• _How to complete this task_: Tally up every line in the records beneath that has "https", and write down only the total.

• _Information provided_:
--------

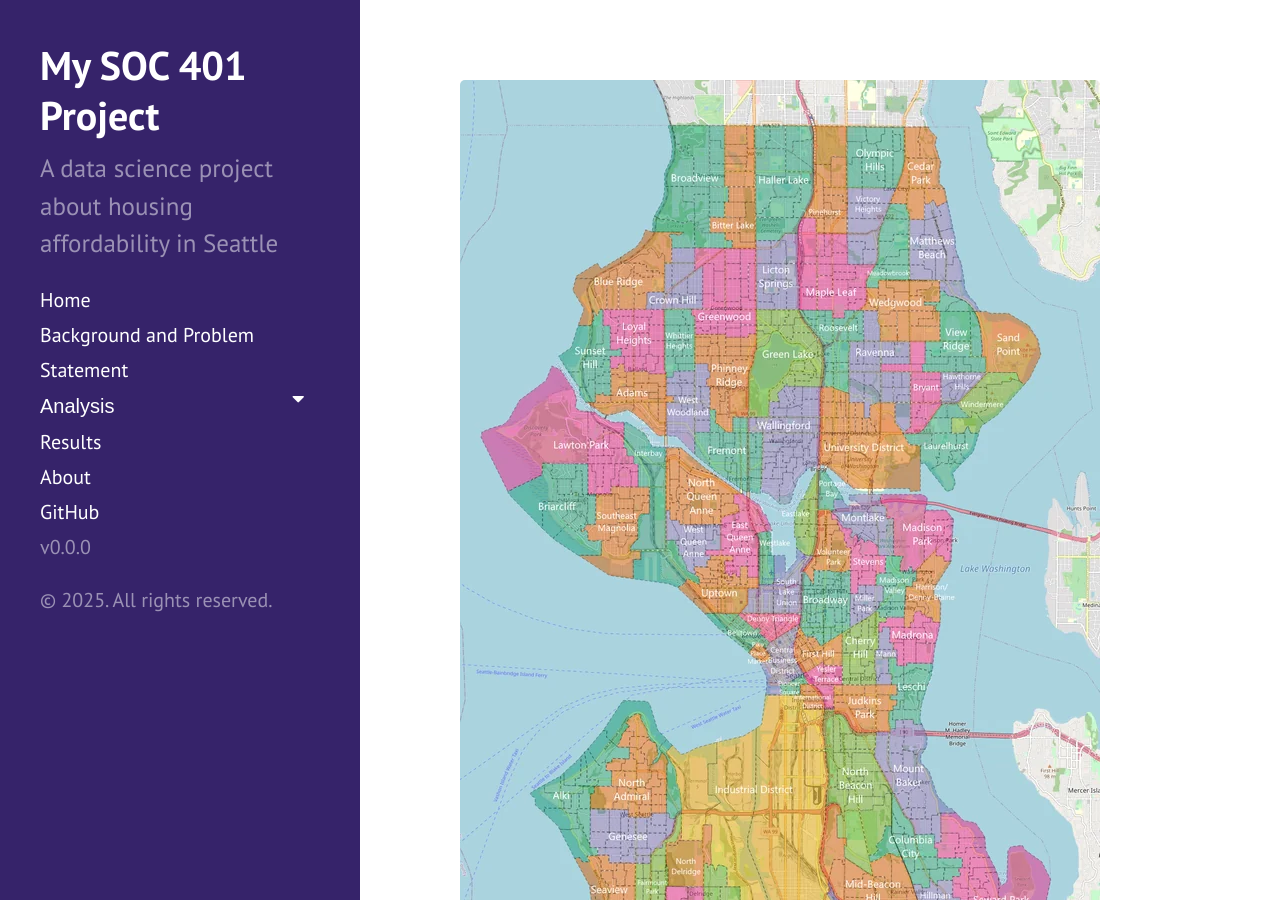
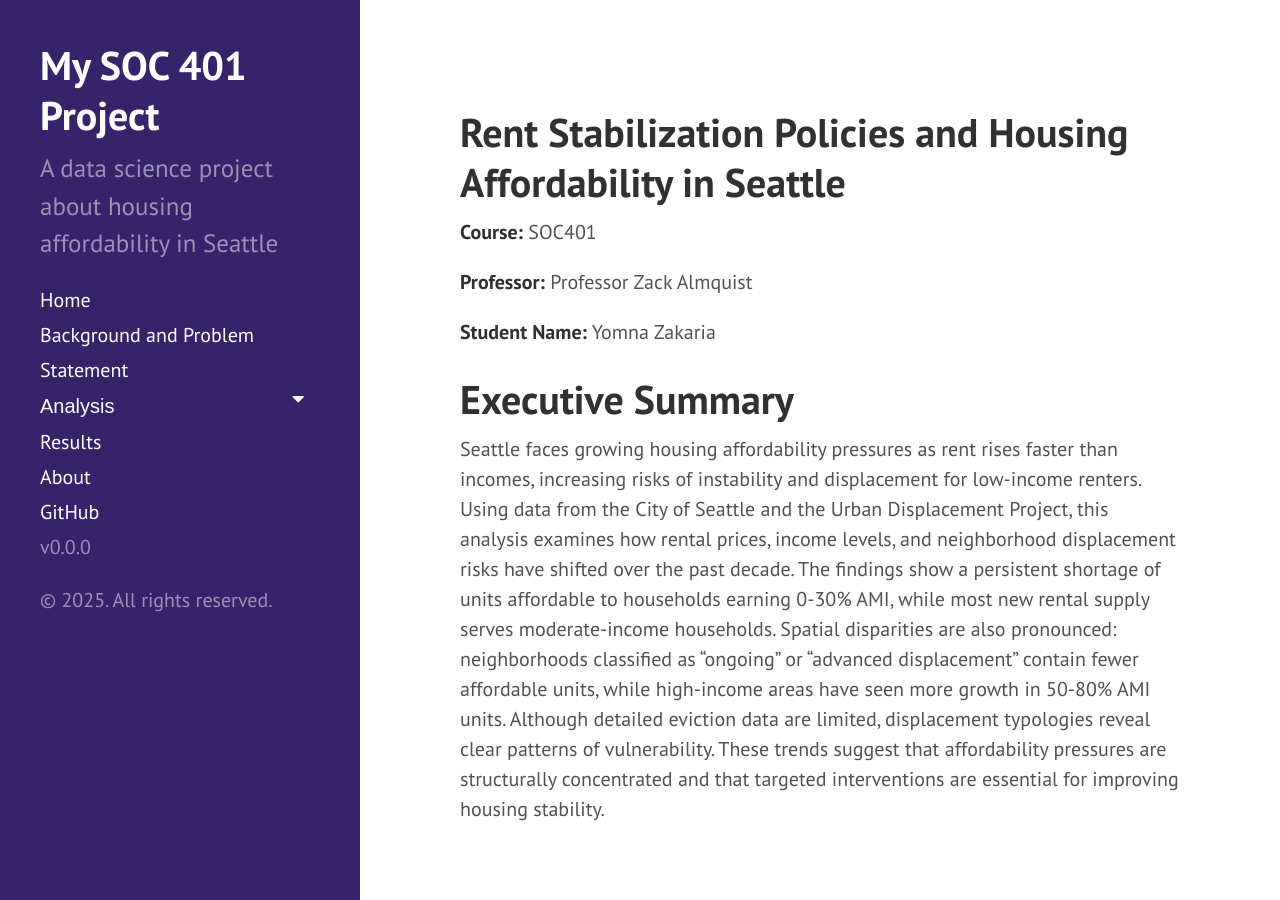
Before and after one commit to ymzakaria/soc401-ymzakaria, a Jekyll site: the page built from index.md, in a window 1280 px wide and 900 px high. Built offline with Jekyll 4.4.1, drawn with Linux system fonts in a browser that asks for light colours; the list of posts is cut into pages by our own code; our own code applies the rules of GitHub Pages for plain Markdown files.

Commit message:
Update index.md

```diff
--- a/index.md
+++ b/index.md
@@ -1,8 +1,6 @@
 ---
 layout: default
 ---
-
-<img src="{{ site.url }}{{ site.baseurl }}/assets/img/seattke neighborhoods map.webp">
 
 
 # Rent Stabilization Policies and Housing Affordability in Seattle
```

--------

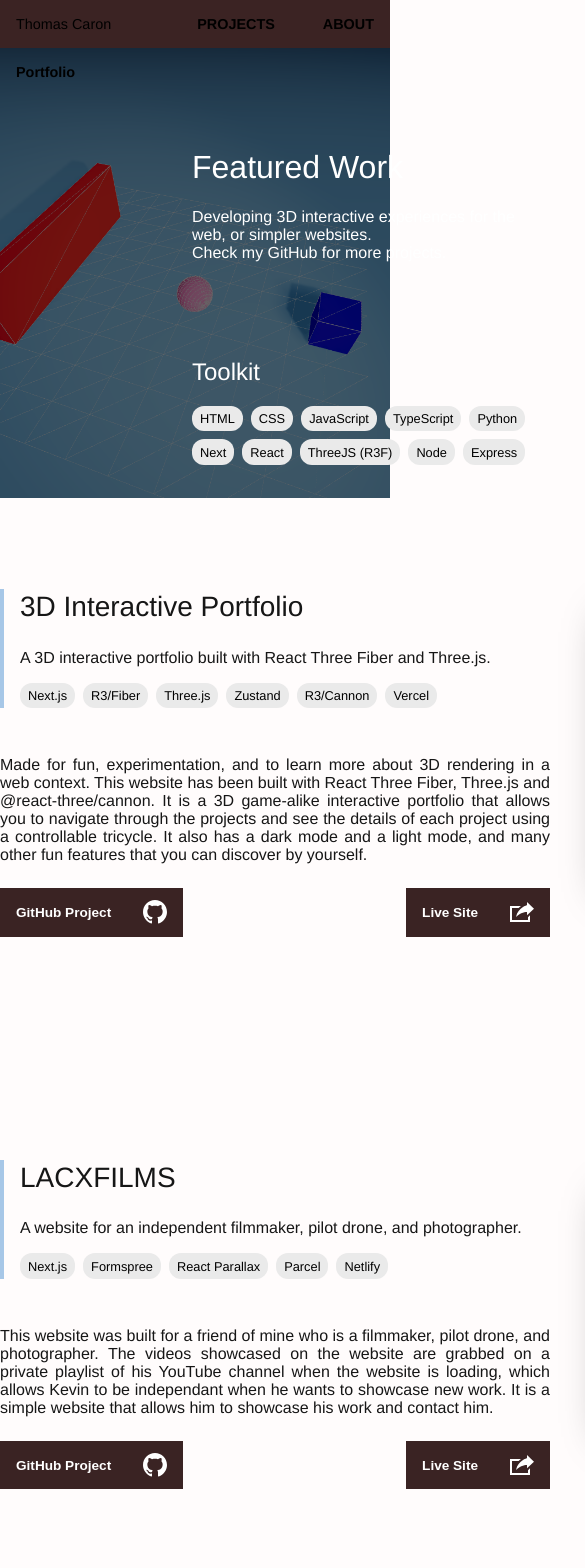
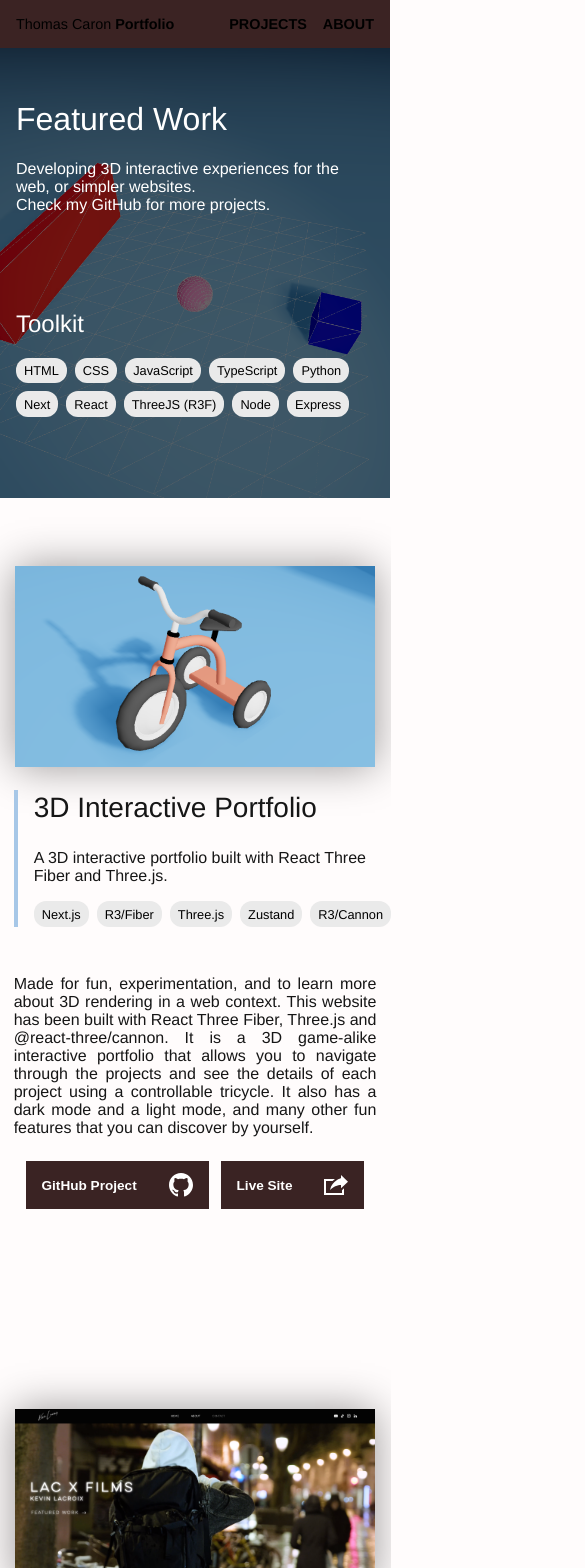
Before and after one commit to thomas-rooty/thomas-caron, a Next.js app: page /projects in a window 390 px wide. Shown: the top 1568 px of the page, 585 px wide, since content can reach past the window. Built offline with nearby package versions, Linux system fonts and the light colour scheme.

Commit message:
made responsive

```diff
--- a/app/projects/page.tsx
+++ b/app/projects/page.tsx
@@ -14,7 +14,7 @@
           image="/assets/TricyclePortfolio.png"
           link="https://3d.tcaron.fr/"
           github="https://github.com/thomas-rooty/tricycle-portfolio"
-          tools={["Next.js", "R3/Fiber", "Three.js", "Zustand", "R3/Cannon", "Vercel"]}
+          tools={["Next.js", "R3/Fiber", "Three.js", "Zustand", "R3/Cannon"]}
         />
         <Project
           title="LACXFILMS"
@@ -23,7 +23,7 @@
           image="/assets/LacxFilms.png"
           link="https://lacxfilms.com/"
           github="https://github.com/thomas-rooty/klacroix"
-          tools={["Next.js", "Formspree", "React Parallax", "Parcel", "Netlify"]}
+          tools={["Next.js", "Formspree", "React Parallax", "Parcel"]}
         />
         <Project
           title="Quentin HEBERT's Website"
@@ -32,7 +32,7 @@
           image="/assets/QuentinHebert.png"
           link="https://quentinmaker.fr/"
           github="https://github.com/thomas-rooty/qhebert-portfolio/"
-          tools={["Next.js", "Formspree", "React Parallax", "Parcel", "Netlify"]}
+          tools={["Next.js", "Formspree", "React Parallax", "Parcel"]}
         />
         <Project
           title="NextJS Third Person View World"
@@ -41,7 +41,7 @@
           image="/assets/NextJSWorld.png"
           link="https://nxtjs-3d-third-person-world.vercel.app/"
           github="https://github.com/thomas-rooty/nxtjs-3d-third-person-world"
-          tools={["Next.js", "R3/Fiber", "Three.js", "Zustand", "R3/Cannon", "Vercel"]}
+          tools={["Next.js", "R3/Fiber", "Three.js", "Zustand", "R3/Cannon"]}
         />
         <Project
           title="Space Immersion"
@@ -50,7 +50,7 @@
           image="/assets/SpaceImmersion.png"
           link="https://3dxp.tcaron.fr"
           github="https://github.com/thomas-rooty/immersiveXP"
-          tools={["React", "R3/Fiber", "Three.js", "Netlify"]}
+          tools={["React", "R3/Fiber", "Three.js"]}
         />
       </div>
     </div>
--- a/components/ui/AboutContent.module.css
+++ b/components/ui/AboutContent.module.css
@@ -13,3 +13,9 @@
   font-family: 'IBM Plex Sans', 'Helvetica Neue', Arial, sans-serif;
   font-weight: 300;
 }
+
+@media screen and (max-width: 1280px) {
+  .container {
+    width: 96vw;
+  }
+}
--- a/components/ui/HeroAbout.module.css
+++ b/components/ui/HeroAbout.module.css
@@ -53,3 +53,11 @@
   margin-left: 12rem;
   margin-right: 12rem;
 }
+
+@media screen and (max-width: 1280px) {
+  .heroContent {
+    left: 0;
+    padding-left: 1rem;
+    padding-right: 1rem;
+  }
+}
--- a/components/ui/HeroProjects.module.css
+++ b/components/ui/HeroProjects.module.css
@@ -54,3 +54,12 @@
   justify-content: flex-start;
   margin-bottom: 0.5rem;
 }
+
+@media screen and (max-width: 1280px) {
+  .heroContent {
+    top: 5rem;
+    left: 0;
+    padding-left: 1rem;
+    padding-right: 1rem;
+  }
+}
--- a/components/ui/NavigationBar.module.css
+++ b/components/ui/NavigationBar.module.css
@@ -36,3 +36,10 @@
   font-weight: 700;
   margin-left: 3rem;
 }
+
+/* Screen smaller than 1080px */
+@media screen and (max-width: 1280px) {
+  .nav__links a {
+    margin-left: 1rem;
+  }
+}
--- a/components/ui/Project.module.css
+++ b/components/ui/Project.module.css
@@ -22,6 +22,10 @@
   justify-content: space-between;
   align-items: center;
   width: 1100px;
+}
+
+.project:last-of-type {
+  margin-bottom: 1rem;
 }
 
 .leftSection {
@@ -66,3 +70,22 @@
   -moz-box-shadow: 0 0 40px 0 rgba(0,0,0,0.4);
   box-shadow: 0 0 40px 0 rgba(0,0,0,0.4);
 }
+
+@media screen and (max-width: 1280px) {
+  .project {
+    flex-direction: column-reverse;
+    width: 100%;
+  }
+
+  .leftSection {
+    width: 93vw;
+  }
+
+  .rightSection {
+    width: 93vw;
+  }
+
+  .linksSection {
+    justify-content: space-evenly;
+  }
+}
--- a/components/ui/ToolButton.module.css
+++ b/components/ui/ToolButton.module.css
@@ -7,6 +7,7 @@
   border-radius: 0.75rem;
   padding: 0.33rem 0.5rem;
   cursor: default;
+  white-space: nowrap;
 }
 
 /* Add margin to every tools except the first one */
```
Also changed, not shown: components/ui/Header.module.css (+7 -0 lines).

--------

• _Answer space_: 10